Government to Surrey County Council, and at folk venues from
Cornwall to Kent discovered that the issues obliging us to
laugh at and with our bureaucrats or go mad, are
universal. The now infamous parody of Morris Dancing -
the 10 Meg Morris, went down well at Rochester, a Mecca for
Morris at their annual Sweeps festival.
10 Meg Morris at UK Met Office
The Shiny Bums have also appeared in recent years in the annual Smart Arses, Bums And Short Arses political cabaret with Shortis and Simpson, and the ‘House Howlers’ parodists from the Parliament Press Gallery.
The Written and Spoken Word, and Recordings and Broadcasts ...
There seems to have been an endless stream of parody writers coursing through the group since their initial performance, to the point that there are always far more parodies written than can ever be rehearsed or performed in a repertoire of over 200 songs.

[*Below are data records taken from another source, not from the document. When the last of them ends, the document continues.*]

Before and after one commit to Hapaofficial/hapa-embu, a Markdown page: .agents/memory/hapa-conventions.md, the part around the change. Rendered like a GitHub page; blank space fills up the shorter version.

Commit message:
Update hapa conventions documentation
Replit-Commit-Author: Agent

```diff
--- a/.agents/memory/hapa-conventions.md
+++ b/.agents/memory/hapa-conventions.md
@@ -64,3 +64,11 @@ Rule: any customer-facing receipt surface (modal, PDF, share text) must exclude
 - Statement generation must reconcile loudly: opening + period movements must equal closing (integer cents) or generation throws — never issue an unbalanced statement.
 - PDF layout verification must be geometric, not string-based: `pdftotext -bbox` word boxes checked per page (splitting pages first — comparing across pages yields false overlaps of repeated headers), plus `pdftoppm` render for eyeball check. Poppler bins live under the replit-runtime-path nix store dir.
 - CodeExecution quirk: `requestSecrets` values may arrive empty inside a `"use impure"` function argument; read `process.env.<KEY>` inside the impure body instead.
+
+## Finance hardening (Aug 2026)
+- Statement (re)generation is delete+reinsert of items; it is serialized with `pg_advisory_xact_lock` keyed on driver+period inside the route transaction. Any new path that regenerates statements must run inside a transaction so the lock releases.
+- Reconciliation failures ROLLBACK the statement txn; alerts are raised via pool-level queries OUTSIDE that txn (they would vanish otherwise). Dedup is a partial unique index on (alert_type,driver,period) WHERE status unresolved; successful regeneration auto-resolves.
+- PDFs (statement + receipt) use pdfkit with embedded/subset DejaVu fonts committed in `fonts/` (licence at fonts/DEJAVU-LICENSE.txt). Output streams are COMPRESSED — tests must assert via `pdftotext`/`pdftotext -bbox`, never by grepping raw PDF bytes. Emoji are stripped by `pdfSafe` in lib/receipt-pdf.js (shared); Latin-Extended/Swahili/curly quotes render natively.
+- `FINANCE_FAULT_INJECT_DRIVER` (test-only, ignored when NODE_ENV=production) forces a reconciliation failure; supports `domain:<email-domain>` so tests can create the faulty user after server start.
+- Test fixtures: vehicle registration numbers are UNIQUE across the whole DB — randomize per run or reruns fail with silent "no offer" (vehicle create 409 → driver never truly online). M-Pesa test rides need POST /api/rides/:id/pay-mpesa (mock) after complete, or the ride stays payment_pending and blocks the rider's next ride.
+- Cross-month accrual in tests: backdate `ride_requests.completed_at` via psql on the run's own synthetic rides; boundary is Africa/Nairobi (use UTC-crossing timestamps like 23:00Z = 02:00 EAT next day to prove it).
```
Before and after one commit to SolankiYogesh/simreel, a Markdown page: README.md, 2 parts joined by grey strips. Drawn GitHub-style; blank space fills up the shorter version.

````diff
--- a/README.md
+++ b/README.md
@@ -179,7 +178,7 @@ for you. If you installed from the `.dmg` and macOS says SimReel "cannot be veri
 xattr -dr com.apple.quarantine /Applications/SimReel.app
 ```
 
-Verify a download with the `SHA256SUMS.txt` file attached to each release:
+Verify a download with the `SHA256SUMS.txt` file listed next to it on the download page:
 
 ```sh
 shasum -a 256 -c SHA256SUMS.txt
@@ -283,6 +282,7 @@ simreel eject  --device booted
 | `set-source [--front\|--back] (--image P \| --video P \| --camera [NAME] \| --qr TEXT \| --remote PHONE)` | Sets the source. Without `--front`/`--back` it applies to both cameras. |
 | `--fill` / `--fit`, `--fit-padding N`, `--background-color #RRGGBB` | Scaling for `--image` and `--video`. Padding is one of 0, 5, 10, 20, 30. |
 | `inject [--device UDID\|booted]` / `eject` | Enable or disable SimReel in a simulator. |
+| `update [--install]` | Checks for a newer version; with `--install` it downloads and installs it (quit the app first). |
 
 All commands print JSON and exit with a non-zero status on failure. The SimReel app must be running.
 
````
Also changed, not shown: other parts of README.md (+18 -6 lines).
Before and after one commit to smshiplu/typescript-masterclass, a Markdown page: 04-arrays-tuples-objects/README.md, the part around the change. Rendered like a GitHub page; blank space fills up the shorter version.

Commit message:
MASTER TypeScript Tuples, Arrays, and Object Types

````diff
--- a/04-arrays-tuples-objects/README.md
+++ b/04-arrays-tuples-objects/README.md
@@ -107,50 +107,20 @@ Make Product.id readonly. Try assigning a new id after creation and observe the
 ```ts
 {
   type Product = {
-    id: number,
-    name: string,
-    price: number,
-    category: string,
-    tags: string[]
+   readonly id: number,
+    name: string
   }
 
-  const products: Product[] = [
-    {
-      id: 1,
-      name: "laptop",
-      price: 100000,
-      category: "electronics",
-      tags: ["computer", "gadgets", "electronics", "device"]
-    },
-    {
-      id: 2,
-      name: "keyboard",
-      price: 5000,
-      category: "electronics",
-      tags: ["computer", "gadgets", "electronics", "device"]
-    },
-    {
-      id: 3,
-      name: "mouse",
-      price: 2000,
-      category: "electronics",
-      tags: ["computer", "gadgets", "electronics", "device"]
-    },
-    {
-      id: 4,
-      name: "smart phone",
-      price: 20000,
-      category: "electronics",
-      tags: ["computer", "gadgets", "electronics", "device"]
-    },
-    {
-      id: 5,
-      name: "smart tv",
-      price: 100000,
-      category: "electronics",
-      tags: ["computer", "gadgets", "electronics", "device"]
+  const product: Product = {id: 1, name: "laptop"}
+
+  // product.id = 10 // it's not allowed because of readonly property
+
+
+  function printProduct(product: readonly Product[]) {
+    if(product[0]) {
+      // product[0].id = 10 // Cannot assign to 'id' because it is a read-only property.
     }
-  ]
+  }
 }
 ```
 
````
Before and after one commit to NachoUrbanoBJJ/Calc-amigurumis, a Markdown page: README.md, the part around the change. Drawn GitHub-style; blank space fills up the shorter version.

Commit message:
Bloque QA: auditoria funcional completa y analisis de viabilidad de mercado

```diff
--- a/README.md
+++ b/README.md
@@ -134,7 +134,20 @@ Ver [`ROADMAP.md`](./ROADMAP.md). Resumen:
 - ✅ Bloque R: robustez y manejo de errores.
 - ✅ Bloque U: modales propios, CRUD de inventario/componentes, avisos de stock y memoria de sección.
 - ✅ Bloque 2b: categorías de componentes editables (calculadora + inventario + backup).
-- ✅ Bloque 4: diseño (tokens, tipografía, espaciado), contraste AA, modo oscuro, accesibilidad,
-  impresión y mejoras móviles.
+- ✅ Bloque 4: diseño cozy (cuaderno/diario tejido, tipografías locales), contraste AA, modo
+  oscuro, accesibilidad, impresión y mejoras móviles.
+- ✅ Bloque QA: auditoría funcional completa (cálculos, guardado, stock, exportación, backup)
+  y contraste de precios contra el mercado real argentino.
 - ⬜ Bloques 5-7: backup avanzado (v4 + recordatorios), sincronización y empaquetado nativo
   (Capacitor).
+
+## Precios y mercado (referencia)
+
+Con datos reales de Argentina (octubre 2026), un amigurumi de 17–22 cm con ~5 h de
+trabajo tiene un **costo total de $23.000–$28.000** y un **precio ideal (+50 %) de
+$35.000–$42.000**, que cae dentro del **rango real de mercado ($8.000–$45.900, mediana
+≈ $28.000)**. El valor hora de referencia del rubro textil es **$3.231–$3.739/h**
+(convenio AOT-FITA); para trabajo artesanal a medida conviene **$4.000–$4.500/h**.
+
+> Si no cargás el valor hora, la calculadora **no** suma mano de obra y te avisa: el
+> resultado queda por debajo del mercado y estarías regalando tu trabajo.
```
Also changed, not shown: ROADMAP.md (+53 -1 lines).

Since their inception in 1999, the Shiny Bum Singers had produced five song books entitled The Tiny Shiny Bum Songbook, It’s Been a Long Year, They'll Go Ape at Our Procedures, Have You Been Told Lately and If We Could Talk to the Bureaucrats all of which sold extremely well, especially in folk circles. They then consolidated them with later songs and the full background story into ‘The OmniBum’ sub-titled ‘Everything We Ever Sang, And Why’, published by Boris Books in 2009, and obtainable from Boris Books.
Needless to say, the flow of new songs has not stopped since, nor the story, which now includes the sensational mangled musical ”Rodgering Hammerstein”, an’ operetta-romp through our parodies from musicals - though of any composer - which achieved a kind of standing ovation as the audience at the 2011 ‘National’ rose in a body for the finale Public Service Anthem (to ‘Anthem’ from Chess), and stayed up.
However, although the story has run on, an OmniBum sequel ‘The CompendiBum’ is as yet only a gleam in the eye.
Assiduously recorded live performances over the early years were also trawled through for the Bums’ first CD in 2006 - ‘An Audience With The Shiny Bum Singers’, selected to highlight the audience response. This is virtually sold out and has not yet been re-issued or superseded, although the Bums have started some studio sessions, so watch this space.
CD Launch 2006 (audience)
The Shiny Bum Singers have also been regular visitors to the studios of ABC Radio, and several local community radio stations in Canberra, and have gone to air on national programs on several occasions, including even brief appearances on ABC TV.
Maturing Nicely ...
From a dream debut, the Shiny Bum Singers have continued to develop their flair for humour, fun, entertainment and audience participation, which ensures them a return invitation to any venue. And the surprise is long gone that people turn out to see us!